The Royal New Zealand Air Force (RNZAF) declared its newly acquired Boeing P-8A Poseidon fleet operational on July 1, just weeks before the air arm welcomed its fourth and final example of the US-built maritime patrol aircraft (MPA) to RNZAF Base Ohakea, near Palmerston North in the Manawatu, on July 17.
New Zealand’s final P-8A – serial NZ4804 (c/n 67020) – departed Boeing’s production facility at King County International Airport (otherwise known as Boeing Field) in Seattle, Washington, on July 13, before it was formally welcomed by the RNZAF’s No 5 Squadron to Ohakea four days later. This delivery completes New Zealand’s four-strong P-8A fleet, of which the first aircraft (serial NZ4801) arrived at RNZAF Base Ohakea on December 12, 2022, before it was joined by the second (serial NZ4802) on March 20, and the third (serial NZ4803) on May 19.
This delivery and the completion of New Zealand’s P-8A fleet comes after the RNZAF formally retired its ageing fleet of six Lockheed P-3K2 Orion MPA on January 31 after more than 55 years of operational service. Wellington purchased its P-8As through the US Foreign Military Sales (FMS) programme, with a contract (worth $1.6bn) being signed on July 9, 2018. After four years of preparation, the RNZAF officially declared its new Poseidon fleet operational on July 1, making the aircraft and its capabilities available for frontline missions, while plugging the maritime patrol capability gap that was created by the expedited retirement of the P-3K2 fleet earlier in the year.
AVM Andrew Clark, Chief of the RNZAF, highlighted that the introduction of the P-8A marks the beginning of a new era for the air arm. “New Zealand’s maritime security is central to our wider security. The Poseidon is the latest in a series of aircraft going back to the early days of the RNZAF that have kept watch from the air – securing our maritime resources, defending our region against military threats, building regional resilience, preventing trans-national crime, and of course carrying out search-and-rescue (SAR) and humanitarian aid and disaster relief (HA/DR) missions.
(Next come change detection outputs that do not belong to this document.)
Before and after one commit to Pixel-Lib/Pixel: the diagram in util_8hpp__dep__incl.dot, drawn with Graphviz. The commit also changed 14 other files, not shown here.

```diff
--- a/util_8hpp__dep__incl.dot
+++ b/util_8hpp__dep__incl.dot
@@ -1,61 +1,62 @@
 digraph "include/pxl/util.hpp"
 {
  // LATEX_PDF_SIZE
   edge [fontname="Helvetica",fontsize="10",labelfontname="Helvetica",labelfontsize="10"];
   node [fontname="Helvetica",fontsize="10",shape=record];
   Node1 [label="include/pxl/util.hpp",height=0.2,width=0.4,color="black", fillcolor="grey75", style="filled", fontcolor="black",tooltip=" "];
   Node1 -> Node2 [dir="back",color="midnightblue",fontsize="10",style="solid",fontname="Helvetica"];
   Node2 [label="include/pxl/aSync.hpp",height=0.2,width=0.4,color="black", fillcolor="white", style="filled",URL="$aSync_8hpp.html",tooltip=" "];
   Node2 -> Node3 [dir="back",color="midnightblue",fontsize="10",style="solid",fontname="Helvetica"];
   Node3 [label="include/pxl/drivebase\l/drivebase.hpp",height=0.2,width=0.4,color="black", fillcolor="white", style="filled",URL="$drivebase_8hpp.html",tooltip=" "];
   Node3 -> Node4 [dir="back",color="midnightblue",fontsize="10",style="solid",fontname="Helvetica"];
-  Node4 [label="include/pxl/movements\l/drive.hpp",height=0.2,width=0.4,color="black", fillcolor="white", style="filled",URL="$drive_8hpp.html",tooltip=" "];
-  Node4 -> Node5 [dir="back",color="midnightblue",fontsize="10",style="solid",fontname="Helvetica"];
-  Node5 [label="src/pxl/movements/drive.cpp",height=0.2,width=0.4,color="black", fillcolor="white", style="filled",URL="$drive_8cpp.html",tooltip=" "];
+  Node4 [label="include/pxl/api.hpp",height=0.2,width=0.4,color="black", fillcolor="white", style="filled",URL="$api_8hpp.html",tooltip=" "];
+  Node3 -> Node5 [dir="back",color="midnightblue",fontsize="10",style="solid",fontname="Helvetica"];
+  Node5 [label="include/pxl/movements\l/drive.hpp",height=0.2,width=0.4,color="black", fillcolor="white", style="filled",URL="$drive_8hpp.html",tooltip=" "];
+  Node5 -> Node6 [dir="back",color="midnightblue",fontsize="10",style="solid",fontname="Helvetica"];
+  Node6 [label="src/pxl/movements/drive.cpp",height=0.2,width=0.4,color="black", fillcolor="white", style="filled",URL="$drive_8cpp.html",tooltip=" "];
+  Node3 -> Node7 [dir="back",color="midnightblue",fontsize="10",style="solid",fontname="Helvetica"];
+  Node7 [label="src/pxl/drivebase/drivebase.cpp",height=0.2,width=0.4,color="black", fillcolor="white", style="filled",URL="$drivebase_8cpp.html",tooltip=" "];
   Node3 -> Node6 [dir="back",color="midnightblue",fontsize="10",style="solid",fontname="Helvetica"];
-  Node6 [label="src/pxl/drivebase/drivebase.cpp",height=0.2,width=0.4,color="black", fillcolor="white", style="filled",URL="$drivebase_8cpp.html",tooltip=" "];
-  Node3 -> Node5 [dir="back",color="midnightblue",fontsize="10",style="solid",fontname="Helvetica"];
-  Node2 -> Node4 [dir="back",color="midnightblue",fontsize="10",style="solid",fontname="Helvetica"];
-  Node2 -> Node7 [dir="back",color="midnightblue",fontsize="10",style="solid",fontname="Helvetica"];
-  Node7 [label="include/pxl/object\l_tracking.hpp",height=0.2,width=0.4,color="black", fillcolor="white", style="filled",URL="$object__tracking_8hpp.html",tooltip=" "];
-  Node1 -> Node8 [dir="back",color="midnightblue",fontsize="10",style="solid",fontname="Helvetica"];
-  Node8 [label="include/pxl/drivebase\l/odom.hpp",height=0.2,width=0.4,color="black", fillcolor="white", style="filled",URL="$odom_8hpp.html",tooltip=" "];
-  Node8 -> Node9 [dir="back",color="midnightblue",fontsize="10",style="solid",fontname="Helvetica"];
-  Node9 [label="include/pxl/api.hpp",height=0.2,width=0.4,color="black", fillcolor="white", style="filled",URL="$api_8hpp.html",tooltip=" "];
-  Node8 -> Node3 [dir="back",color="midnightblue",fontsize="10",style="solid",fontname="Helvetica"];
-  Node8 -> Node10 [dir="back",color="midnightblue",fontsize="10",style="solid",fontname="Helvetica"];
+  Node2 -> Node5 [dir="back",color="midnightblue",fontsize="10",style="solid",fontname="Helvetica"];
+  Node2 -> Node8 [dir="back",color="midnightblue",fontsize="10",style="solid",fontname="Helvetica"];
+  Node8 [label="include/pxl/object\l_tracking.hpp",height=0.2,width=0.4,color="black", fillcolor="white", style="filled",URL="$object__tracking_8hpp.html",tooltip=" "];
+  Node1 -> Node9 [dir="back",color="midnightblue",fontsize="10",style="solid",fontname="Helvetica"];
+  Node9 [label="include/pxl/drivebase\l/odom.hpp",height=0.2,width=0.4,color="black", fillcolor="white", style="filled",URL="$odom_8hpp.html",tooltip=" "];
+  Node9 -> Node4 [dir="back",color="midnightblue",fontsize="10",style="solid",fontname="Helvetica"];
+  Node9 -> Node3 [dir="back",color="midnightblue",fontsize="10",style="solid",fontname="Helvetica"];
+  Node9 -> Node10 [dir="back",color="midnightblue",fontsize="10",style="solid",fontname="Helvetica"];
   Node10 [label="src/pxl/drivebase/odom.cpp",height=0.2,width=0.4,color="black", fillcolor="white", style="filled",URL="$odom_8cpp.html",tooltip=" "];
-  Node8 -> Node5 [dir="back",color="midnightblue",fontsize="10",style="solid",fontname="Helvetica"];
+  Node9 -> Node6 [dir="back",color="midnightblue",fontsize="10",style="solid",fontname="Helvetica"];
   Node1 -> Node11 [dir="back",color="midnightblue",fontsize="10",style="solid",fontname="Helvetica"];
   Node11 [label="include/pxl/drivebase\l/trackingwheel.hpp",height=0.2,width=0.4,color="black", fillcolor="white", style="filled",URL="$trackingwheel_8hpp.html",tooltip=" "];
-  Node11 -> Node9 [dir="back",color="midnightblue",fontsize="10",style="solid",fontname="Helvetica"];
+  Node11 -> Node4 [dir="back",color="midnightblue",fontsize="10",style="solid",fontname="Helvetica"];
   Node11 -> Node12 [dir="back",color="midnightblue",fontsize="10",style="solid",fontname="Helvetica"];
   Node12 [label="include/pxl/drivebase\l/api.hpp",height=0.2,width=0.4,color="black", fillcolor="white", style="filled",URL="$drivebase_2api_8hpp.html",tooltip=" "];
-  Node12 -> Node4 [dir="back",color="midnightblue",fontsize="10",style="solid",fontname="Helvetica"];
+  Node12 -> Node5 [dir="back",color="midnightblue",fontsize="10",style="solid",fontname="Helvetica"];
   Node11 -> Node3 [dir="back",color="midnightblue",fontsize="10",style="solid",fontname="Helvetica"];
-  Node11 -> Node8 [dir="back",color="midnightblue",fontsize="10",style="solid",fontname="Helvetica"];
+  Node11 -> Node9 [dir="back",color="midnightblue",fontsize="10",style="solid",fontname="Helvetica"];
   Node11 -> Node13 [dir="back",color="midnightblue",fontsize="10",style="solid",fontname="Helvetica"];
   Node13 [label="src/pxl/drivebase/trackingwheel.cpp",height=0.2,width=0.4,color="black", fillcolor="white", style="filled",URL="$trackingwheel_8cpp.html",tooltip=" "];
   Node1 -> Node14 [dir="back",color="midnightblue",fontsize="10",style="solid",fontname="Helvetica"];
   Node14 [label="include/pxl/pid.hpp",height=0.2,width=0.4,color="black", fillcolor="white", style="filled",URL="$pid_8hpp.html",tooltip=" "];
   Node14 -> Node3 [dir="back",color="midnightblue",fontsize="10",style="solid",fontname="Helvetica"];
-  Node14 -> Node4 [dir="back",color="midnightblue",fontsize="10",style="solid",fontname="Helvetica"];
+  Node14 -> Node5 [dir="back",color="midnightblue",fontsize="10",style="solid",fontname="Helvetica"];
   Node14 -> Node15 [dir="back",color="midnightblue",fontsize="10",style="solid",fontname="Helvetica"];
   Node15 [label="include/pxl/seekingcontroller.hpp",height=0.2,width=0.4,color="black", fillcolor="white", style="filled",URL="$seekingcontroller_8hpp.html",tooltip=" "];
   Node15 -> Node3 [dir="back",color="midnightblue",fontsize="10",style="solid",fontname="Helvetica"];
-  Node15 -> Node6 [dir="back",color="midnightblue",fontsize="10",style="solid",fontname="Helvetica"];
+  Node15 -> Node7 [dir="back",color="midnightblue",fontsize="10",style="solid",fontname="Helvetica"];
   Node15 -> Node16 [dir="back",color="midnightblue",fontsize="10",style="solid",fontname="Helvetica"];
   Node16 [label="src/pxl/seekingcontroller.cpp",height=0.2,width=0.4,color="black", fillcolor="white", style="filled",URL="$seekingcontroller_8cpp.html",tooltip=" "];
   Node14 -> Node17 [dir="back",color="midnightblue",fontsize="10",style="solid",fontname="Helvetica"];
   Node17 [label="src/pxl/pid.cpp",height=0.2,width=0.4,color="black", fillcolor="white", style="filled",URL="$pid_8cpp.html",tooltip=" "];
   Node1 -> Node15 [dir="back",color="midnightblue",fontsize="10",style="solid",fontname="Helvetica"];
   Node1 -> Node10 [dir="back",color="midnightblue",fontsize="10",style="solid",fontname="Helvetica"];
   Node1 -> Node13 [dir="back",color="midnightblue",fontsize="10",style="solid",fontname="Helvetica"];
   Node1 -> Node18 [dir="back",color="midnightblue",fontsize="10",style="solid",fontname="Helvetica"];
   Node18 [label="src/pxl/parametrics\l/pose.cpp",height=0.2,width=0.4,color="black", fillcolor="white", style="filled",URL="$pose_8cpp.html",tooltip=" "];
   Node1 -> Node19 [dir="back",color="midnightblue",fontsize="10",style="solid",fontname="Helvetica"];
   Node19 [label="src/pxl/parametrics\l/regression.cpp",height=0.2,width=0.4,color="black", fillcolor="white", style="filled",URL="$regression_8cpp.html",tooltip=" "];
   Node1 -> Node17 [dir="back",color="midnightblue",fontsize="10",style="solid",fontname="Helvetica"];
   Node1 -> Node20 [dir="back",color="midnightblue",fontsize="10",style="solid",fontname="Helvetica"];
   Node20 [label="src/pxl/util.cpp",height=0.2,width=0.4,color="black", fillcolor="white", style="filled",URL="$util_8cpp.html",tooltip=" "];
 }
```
“In the Poseidon fleet, we now have the modern standard in technology to perform these crucial roles. The Poseidon has the breadth of versatility and the depth of capability required for the job in today’s complex security environment,” he added. Operated by the RNZAF’s No 5 Squadron – the same unit that employed the Orion – conducting a variety of missions that range from aerial surveillance and maritime patrol taskings across New Zealand’s Exclusive Economic Zone and South Pacific region to SAR and HA/DR operations.